* WHAT IS REQUIRED *
Lines in the material below that include "False" need to be tallied; give the total alone.

* ENTRIES SHOWN *
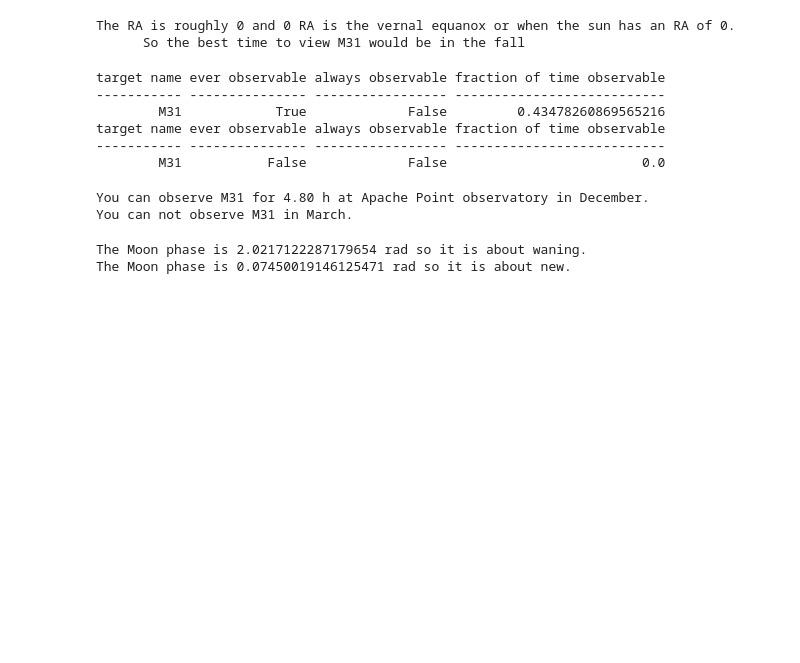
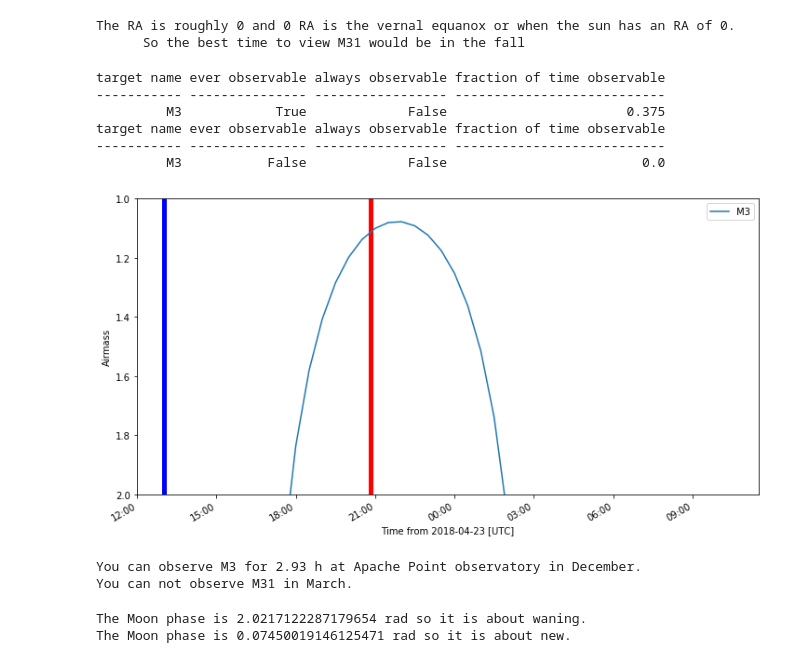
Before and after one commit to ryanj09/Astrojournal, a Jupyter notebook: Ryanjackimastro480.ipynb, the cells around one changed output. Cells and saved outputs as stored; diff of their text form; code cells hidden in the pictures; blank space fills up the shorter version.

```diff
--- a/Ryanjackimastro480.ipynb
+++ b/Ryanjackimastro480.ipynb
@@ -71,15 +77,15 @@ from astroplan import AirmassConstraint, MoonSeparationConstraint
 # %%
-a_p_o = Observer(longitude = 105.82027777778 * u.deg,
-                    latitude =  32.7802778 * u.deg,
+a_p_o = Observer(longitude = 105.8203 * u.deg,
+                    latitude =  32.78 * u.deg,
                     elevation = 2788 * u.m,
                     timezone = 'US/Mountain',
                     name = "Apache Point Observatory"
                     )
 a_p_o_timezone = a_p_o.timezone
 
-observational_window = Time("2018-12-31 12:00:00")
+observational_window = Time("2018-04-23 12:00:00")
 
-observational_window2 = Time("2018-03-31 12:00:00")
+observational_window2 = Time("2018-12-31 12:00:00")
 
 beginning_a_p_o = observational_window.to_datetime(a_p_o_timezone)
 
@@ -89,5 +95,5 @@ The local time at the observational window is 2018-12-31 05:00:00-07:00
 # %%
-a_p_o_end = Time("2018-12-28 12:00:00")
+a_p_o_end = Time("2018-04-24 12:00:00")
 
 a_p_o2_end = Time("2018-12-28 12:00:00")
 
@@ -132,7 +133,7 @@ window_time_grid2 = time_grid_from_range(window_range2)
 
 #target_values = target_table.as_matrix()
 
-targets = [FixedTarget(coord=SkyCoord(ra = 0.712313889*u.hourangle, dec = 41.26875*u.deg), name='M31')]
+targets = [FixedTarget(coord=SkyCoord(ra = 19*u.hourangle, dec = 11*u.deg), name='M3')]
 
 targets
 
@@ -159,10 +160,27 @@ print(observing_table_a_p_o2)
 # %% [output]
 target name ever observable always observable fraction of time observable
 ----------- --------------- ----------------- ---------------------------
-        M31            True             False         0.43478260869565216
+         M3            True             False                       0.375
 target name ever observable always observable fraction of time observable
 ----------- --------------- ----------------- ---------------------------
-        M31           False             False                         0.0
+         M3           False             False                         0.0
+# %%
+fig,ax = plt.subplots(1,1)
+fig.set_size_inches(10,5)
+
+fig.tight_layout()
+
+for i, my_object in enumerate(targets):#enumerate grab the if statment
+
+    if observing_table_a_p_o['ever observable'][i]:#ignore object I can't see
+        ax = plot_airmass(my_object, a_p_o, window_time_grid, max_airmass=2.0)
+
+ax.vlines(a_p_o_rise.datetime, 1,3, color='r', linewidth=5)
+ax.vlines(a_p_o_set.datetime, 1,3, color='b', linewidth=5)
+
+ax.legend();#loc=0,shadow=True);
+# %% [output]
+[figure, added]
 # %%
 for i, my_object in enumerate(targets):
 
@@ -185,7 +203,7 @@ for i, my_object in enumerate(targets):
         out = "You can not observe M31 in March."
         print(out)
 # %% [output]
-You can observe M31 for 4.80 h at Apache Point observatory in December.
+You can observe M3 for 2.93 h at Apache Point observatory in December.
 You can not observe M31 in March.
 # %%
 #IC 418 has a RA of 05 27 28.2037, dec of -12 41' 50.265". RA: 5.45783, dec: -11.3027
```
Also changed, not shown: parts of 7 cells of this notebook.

* WRITTEN SOLUTION *
4